One of the big talking points since Sega's sneaky late night Twitter announcement is the practical issues that accompany the release of a still-popular classic console. Will original Genesis cartridges be useable in the new console? Will there be pre-installed games? Will there be a new type of disc which is not adaptable with the original console? There remains plenty of questions to answer, and developers should keep in mind that not every classic game will be popular today. One thing that gamers can be sure of is that the re-release will give a whole new generation of gamers the chance to play through some of the most iconic and influential games of the 1990s. When people think Sega, they automatically think of its most successful progeny, Sonic the Hedgehog, who has spawned over 70 titles, most notably the smash hit Sonic Adventures, and sold well over 300 million units, making the little blue hedgehog by far Sega's most valuable cash cow. Beyond this, it remains a mystery which games will get the re-boot next year, but you can bet that the guys at Sega will be sticking with the most popular and memorable ones. 1999's arcade classic Crazy Taxi anyone?
Developments So Far
If the Sega dream team need some help in deciding which games should make the cut, they don't need to look too far to see which ones have true staying power and have remained just as popular with gamers today as they were when they were first released.

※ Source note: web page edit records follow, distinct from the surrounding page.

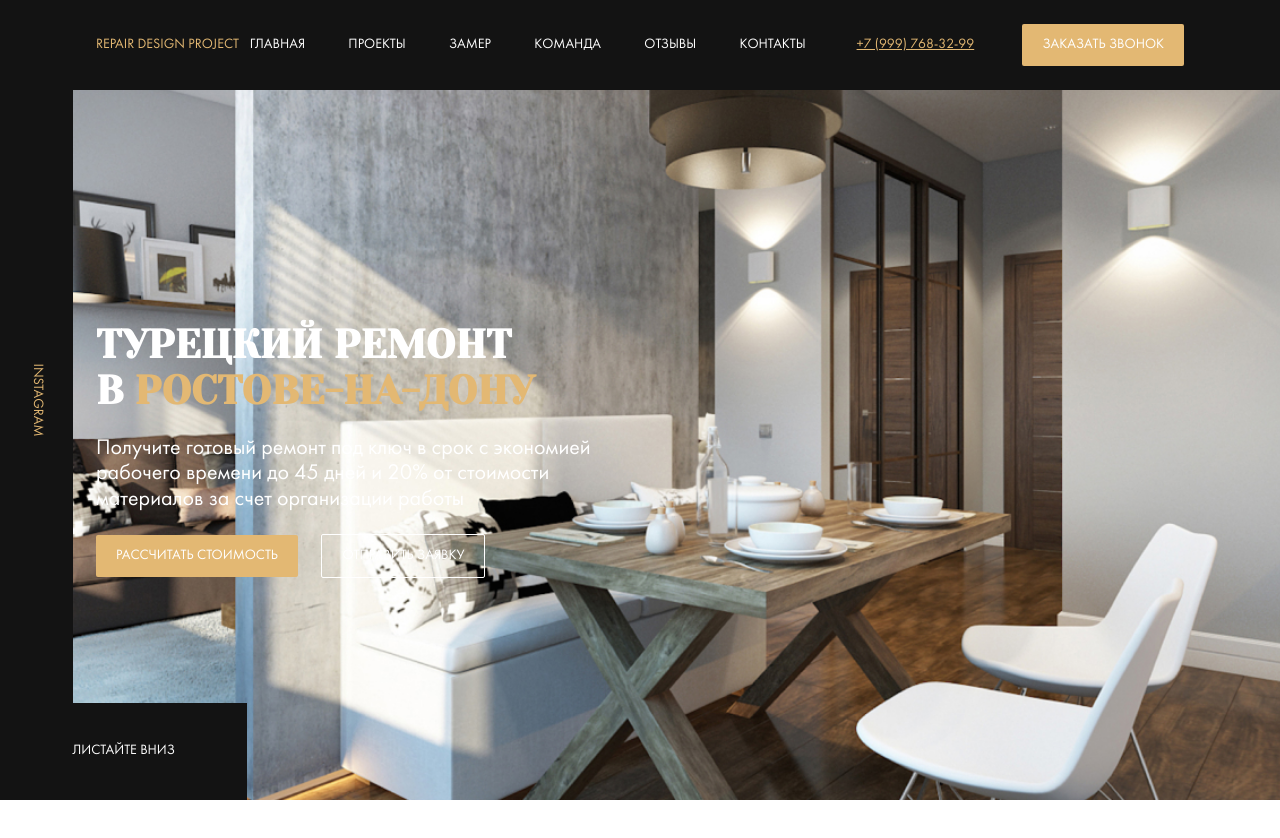
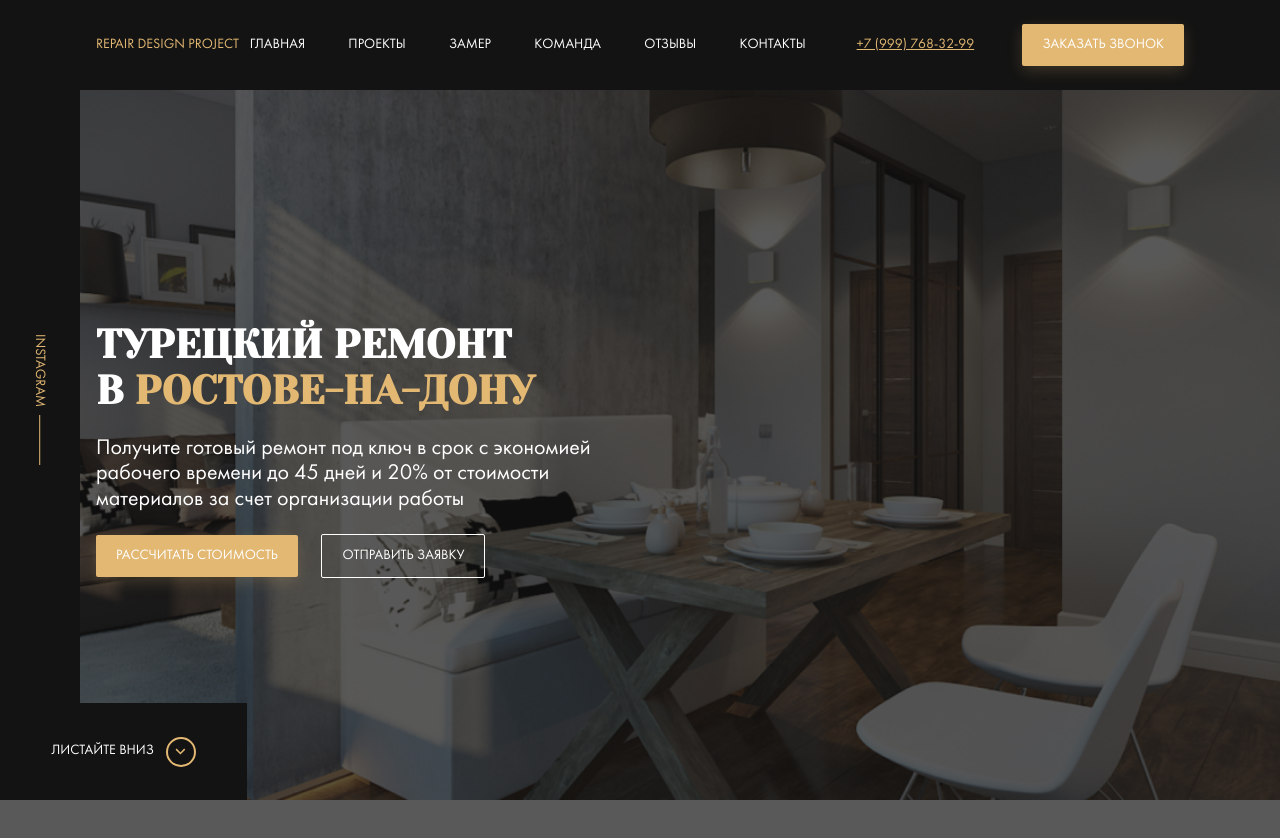
Before and after one commit to Difine/repair-design, a website: page index.html in a window 1280 px wide. Before the commit the page ends 800 px from the top, so only its background shows below. Drawn offline with Linux system fonts and the light colour scheme; files whose address does not match are found by name.

Commit message:
feat: add before and after elements in hero section

```diff
--- a/sass/templates/_header.sass
+++ b/sass/templates/_header.sass
@@ -19,6 +19,9 @@
     color: $light
     text-transform: uppercase
     margin-right: 40px
+    transition: color 0.2
+    &:hover
+      color: $primary
 .phone
   color: $primary
 .contacts
--- a/sass/templates/_hero.sass
+++ b/sass/templates/_hero.sass
@@ -8,8 +8,15 @@
   background: $dark url(../img/hero-bg.jpg) no-repeat center / cover
   height: 100vh
   color: $light
+  &::before
+    content: ''
+    position: absolute
+    width: 100%
+    height: 100%
+    background-color: rgba($dark, 0.7)
   &__content
     max-width: 670px
+    position: relative
   &__text
     font-size: 22px
     max-width: 500px
@@ -34,16 +41,33 @@
     text-transform: uppercase
     color: $light
     text-decoration: none
+    &::after
+      content: ''
+      background: url(../img/arrow-down.svg) no-repeat center
+      width: 30px
+      height: 30px
+      border: 2px solid $primary
+      border-radius: 50%
+      margin-left: 12px
 .instagram
   display: flex
   justify-content: center
   align-items: center
   background-color: $dark
   &__link
+    display: flex
+    align-items: center
     text-decoration: none
     text-transform: uppercase
     color: $primary
     transform: rotate(90deg)
+    line-height: 0.8
+    &::after
+      content: ''
+      width: 50px
+      height: 1px
+      background-color: $primary
+      margin-left: 8px
 .title
   margin: 0
   font-family: 'Yeseva One', cursive
```
Also changed, not shown: css/style.css, img/arrow-down.svg (added), style/style.min.css.
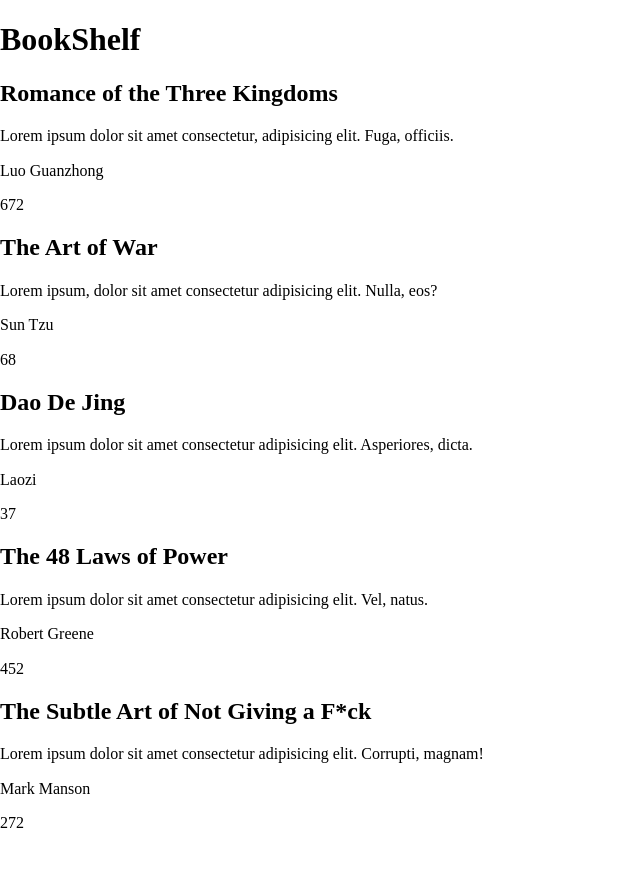
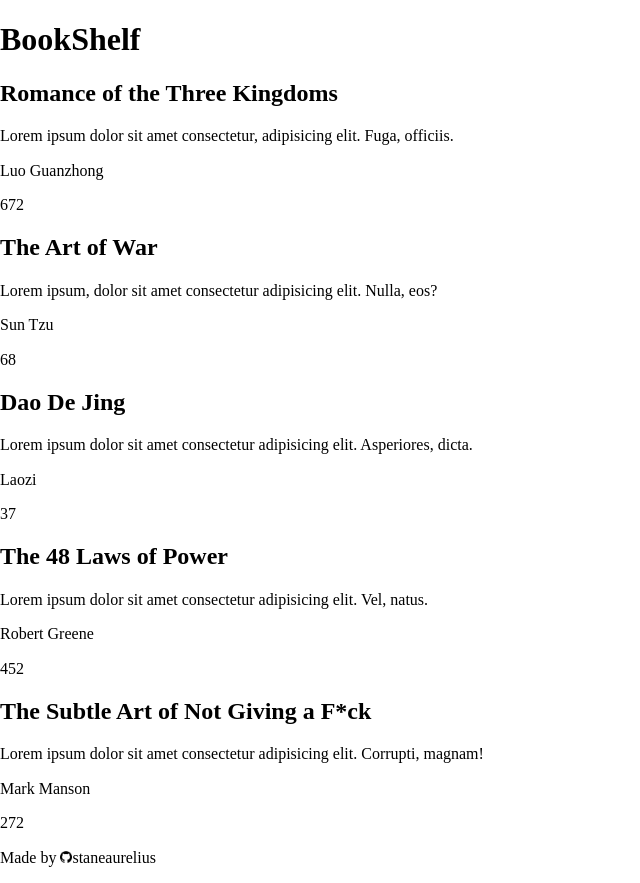
Before and after one commit to staneaurelius/full-stack-javascript, a plain HTML site: page 03-library/index.html in a window 1280 px wide. Shown: the whole page, without its empty margins (0-640 px from the left). Before the commit the page ends 849 px from the top, so only its background shows below. Drawn offline with Linux system fonts and the light colour scheme.

Commit message:
Add footer to HTML

```diff
--- a/03-library/index.html
+++ b/03-library/index.html
@@ -67,5 +67,8 @@
                 </div>
             </div>
         </div>
+        <div class="footer">
+            <p>Made by <img src="images/github.png" alt="github icon" width="12px" height="12px">staneaurelius</p>
+        </div>
     </body>
 </html>
```
Also changed, not shown: 03-library/images/github.png (added), github.svg (added).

One area worth looking to is mobile gaming, which has exploded in popularity alongside the rise of smartphones, now being worth over $35 billion dollars according to Statista, and well over half of the total market share for the gaming industry. With classic consoles being harder to find these days, mobile gaming has stepped in to fill the gap, with old-school console emulators for smartphones having exploded in popularity in recent years. Gamers can, of course, play the full spectrum of Sonic the Hedgehog games on mobile, with smartphone versions of the classic titles now accounting for a significant chunk of Sega's sales, with the Dreamcast-style Sonic Dash having been downloaded over 100 million times. Other Sega classics that have found a new lease of life on mobile include the critically-acclaimed Crazy Taxi: City Rush, which perfectly emulates the original gameplay, and the nail-bitingly terrifying House of the Dead: Overkill which seeks to recreate the classic arcade feeling of this popular zombie franchise.
If Sega is looking beyond just bringing back their most popular titles for the Genesis re-release, they might look for inspiration in the release of newer titles which have sought to emulate the vintage gaming experience. One of the most popular releases of the past couple of years was the Pac-Man 256 (or "endless Pac-Man"), which brought a fresh take on one of the most retro gaming experiences there is. Similarly, iconic old-school titles like Gamecube's Frogger have proven to be smash-hits on Android, being brought up-to-date to bring a modern gaming experience with a classic feel. Beyond this, you also have cross-platform gaming which has highlighted the popular appetite for traditional gaming, with websites like Betway continuing to provide digital versions of classic games like blackjack and roulette. On top of this, the resurgent popularity of previously long-gone titles like the original Grand Theft Auto and early Tomb Raider titles, which one might think would have become irrelevant due to more recent releases from these franchises, shows that there's something about the classic experience which nostalgia-loving gamers just can't get enough of.
What to Expect in the Future
With these developments in mind, we can see Sega's recent announcement as a logical cultural and industry-wide culmination, the next step in a wider shift towards classic gaming experiences, that no amounts of mind-blowing graphics, AI, or immersive software can possibly provide. Expect to see the continued renaissance of retro gaming, as more and more developers and franchises seek to capitalise on the growing and insatiable public appetite for nostalgia-tinged gaming experiences. Sometimes the simplest concepts are the most effective, and the fact that stripped-back titles like Sonic and Pac Man have become the most popular titles on the market shows this the most.